Detected change data:
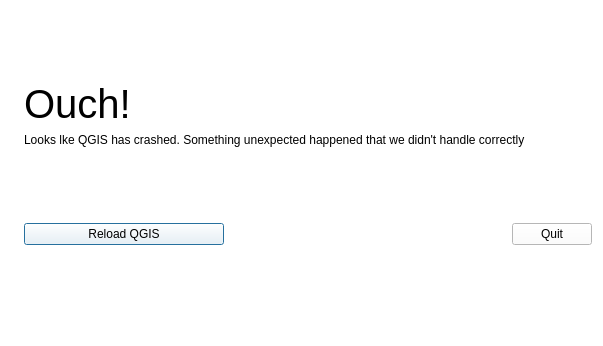
Before: the Qt Designer form src/ui/qgscrashdialog.ui in qgis/QGIS, drawn with Qt 5.
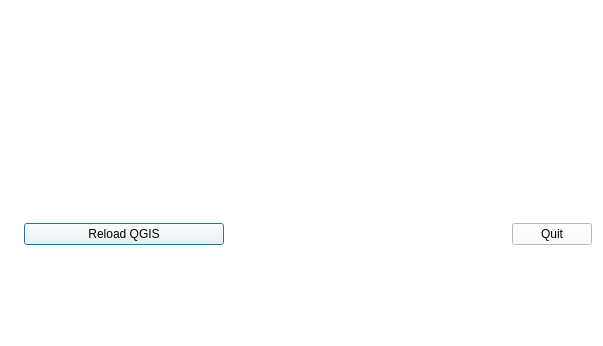
After: the same form once the commit is applied. Icons and pictures are not drawn.

Diff of the .ui file:
```diff
--- a/src/ui/qgscrashdialog.ui
+++ b/src/ui/qgscrashdialog.ui
@@ -482,14 +482,14 @@
         <string notr="true">font: 75 30pt &quot;MS Shell Dlg 2&quot;;</string>
        </property>
        <property name="text">
-        <string>Ouch!</string>
+        <string/>
        </property>
       </widget>
      </item>
      <item>
       <widget class="QLabel" name="label_3">
        <property name="text">
-        <string>Looks lke QGIS has crashed. Something unexpected happened that we didn't handle correctly</string>
+        <string/>
        </property>
        <property name="wordWrap">
         <bool>true</bool>
```
Left out of the diff: 4 changed lines with no effect on the pictures.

TASK DESCRIPTION -> In your answer, print the entries above exactly, with the pictures left out.

FINISHED TASK ->
Before: the Qt Designer form src/ui/qgscrashdialog.ui in qgis/QGIS, drawn with Qt 5.
After: the same form once the commit is applied. Icons and pictures are not drawn.

Diff of the .ui file:
```diff
--- a/src/ui/qgscrashdialog.ui
+++ b/src/ui/qgscrashdialog.ui
@@ -482,14 +482,14 @@
         <string notr="true">font: 75 30pt &quot;MS Shell Dlg 2&quot;;</string>
        </property>
        <property name="text">
-        <string>Ouch!</string>
+        <string/>
        </property>
       </widget>
      </item>
      <item>
       <widget class="QLabel" name="label_3">
        <property name="text">
-        <string>Looks lke QGIS has crashed. Something unexpected happened that we didn't handle correctly</string>
+        <string/>
        </property>
        <property name="wordWrap">
         <bool>true</bool>
```
Left out of the diff: 4 changed lines with no effect on the pictures.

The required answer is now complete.